I will point you to two such methods: Multi-dimensional Scaling and t-distributed Stochastic Neighbor Embedding (tSNE) Both can produce useful results from a distance matrix. Both have easy-to-use implementations in R and presumably other languages.

Both MDS and tSNE use optimization methods to construct a two-dimensional representation of the data and so are not even as simple as the linear combinations of dimensions that you get from PCA. Because of this, the two dimensions that are produced cannot generally be interpreted in terms of the original dimensions. They preserve the distance between points, but not the meaning of the dimensions.

I believe that the picture that you copied from the Code Project k-means page was merely meant to be illustrative of what happens when the original data has two dimensions, where the process is easier to understand. In that picture, the x and y are the x and y of the original data. A different example from the Code Project is closer to your use. It clusters words using cosine similarity and then creates a two-dimensional plot. The axes there are simply labeled x[,1] and x[,2]. The two coordinates were created by tSNE. Thus, you cannot really interpret the coordinates themselves. But there is reason to think that the relationships between the words are preserved as much as possible in reducing this to two dimensions.

• This seems more like a (probably correct) description of the OP's situation than an answer. Can you expand this to state "What... the X and Y axes of Clustering Plots" might be? Commented Jan 16, 2017 at 1:19
• @gung Despite the title, it is not clear to me that the OP's main question was the meaning of the coordinates. I have the impression that he was more interested in how to choose some coordinates for use in plotting, which is mainly what I answered. Nevertheless, I have added some content on the meaning - or lack thereof - of the coordinates.
– G5W
Commented Jan 16, 2017 at 2:23
• That's exactly what I was looking for, I did use a MDS technique in the end. And I did find that understanding what space it was plotted in was confusing, are there any other conventions out there aside from x[,1] x[,2]? Commented Jan 24, 2017 at 12:30

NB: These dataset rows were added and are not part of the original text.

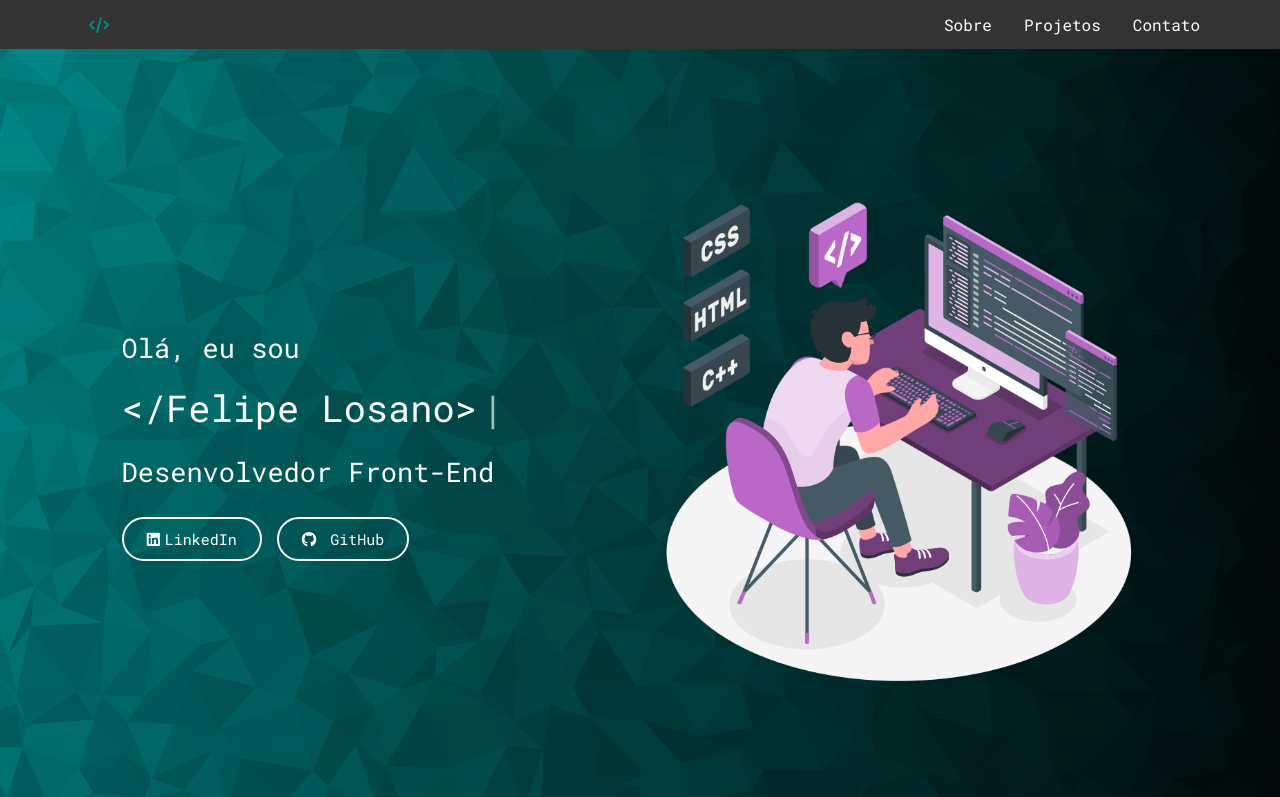
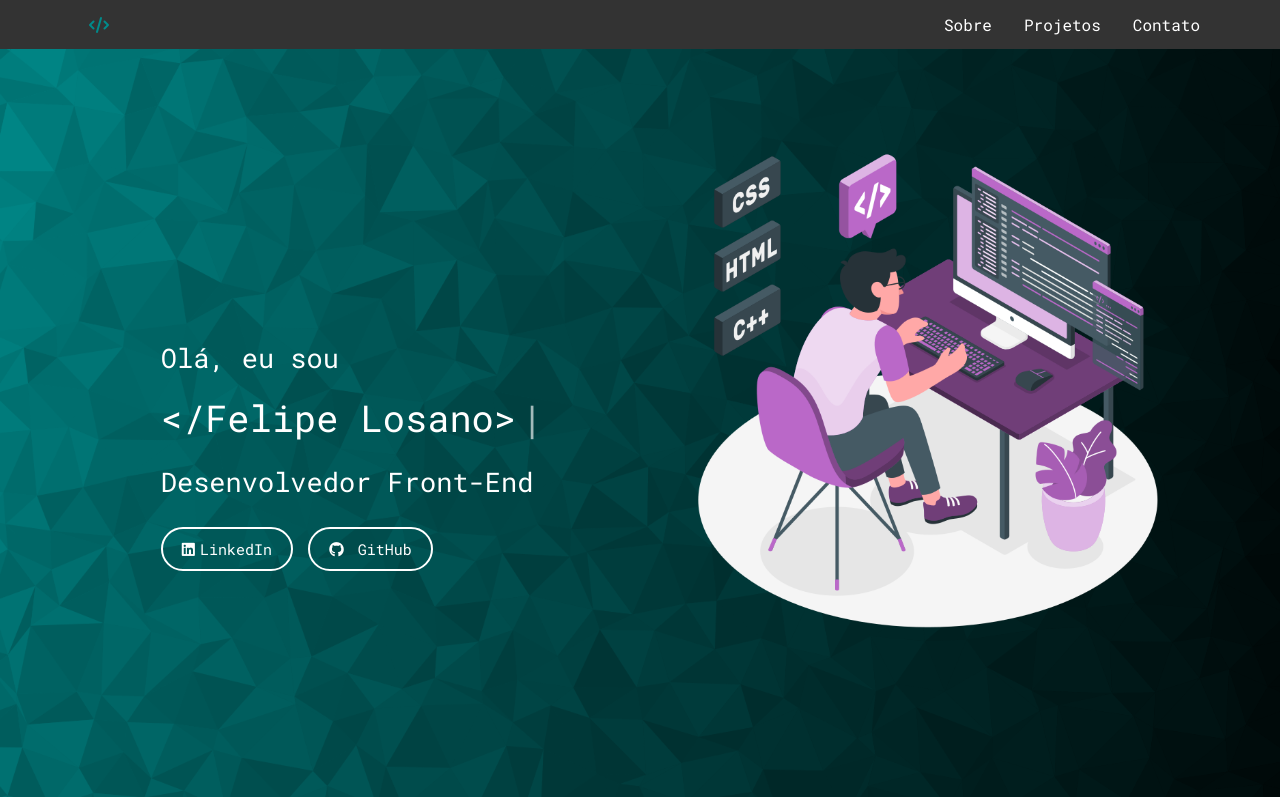
Before and after one commit to FelipeLosano/FelipeLosano.github.io, a plain HTML site: page index.html in a window 1280 px wide. Shown: the top 797 px of the page. Drawn offline with Linux system fonts and the light colour scheme.

Commit message:
Correções no layout

```diff
--- a/assets/css/style.css
+++ b/assets/css/style.css
@@ -60,9 +60,8 @@ body {
 }
 
 .apresentacao {
-	padding: 10% 5%;
-	width: 90%;
-	height: auto;
+	padding: 0 5%;
+	height: 100%;
 	font-size: 27px;
 	color: #fff;
 	display: grid;
@@ -70,9 +69,7 @@ body {
 }
 
 .apresentacao-div {
-	width: 80%;
-	align-self: center;
-	justify-self: center;
+	place-self: center;
 }
 
 .apresentacao-div span {
@@ -90,6 +87,20 @@ body {
 	animation: pisca 0.7s infinite;
 }
 
+.apresentacao-btn {
+	margin-top: 15px;
+	font-size: 15px;
+	display: flex;
+}
+
+.apresentacao-img {
+	height: 80%;
+	place-self: center;
+}
+
+.apresentacao-img img {
+	height: inherit;
+}
 /* Animação aplicada ao content referente a classe *.apresentacao-name* resultando num efeito de cursor piscando. */
 
 @keyframes pisca {
@@ -100,45 +111,6 @@ body {
 	50% {
 		opacity: 0;
 	}
-}
-
-.div-btn {
-	margin-top: 15px;
-	font-size: 15px;
-	display: flex;
-}
-
-.btn {
-	padding: 10px 5%;
-	color: #fff;
-	align-items: center;
-	border: #fff solid 2px;
-	border-radius: 2rem;
-	text-decoration: none;
-	transition: 0.3s;
-}
-
-.btn:hover {
-	color: #000;
-	background-color: #fff;
-	border: #fff solid 2px;
-}
-
-.btn:nth-child(1) {
-	margin-right: 15px;
-}
-
-.btn i {
-	margin-right: 5px;
-}
-
-.apresentacao-img {
-	width: 100%;
-	align-items: flex-end;
-}
-
-.apresentacao-img img {
-	width: 90%;
 }
 
 #Sobre {
@@ -237,3 +209,27 @@ body {
 #back-to-top:hover {
 	color: #008b8b;
 }
+
+.btn {
+	padding: 10px 5%;
+	color: #fff;
+	align-items: center;
+	border: #fff solid 2px;
+	border-radius: 2rem;
+	text-decoration: none;
+	transition: 0.3s;
+}
+
+.btn:hover {
+	color: #000;
+	background-color: #fff;
+	border: #fff solid 2px;
+}
+
+.btn:nth-child(1) {
+	margin-right: 15px;
+}
+
+.btn i {
+	margin-right: 5px;
+}
--- a/index.html
+++ b/index.html
@@ -39,7 +39,7 @@
             <span>Olá, eu sou<br />
               <span class="apresentacao-name">/Felipe Losano;</span><br />
               Desenvolvedor Front-End</span>
-            <div class="div-btn">
+            <div class="apresentacao-btn">
               <a class="btn" href="https://www.linkedin.com/in/felipelosano/" target="_blank"><i
                   class="fa-brands fa-linkedin"></i>LinkedIn</a>
               <a class="btn" href="https://github.com/FelipeLosano" target="_blank"><i class="fa-brands fa-github"></i>
@@ -64,7 +64,7 @@
             <p>Lorem ipsum dolor sit amet consectetur adipisicing elit. Ullam, dicta quibusdam obcaecati atque tempore
               nihil nam, aut minima sequi reprehenderit quidem et laborum in aliquid, adipisci quod. Quidem, alias
               corporis?</p>
-            <div class="div-btn">
+            <div class="apresentacao-btn">
               <a class="btn" href="Felipe Losano.pdf" download="Felipe Losano.pdf"><i
                   class="fa-solid fa-cloud-arrow-down"></i>Curriculo</a>
             </div>
```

I hope to understand your question correctly: If you are asking what X and Y axis of a cluster plot represent, I assume you mean "what are possible labels for X and Y axis".

"The x-y coordinates are in terms of the principal components which are linear combinations of the original dimensions. This can be hard to interpret." This answer by G5W nails it! Though, nobody talked about how to label the axes. As far as I understood cluster plots, you cannot give a general label for X and Y axes because the coordinates describe relations and not absolute values. But please correct me, if I'm wrong!

Sorry that I could not just comment on this topic! This is just an addition to the other answers.

What would you expect a scatter plot of the distance matrix to look like?

The distances are a one dimensional quantity. You have n^2 distances, but each distance is one-dimensional.

A scatter plot needs two axes. Most likely the tool you are using simply chose x=distance and y=distance, and then you get a diagonal line.

• I couldn't follow this answer. If I have a matrix $D_{ij},1\le i,j\le n$ of distances among $n$ objects, then exactly what would be the coordinates of the points in the scatterplot?
– whuber
Commented Dec 31, 2016 at 15:31
• That makes sense, and intuitively it does seem I'm doing something wrong. If not cosine distances, what kind of data do I need to construct a cluster scatter plot like the one pictured in my post? Commented Dec 31, 2016 at 18:19
• Let me give as many details as possible, I have cosine distances generated from TF-IDF text of about 15 documents. I know there are heuristics for setting cluster numbers, but for simplicity: what I want to do is arbitrarily assign 3 clusters to map out these documents and see what it looks like visually and assign color codes similar to this poist: stats.stackexchange.com/questions/9850/… but I'm not sure how to adapt that technique for text documents. Commented Dec 31, 2016 at 18:29
• @whuber I suppose he cast the distances into a list, then plots (x,x) for each distance x. Then you get a diagonal line. Commented Jan 1, 2017 at 0:40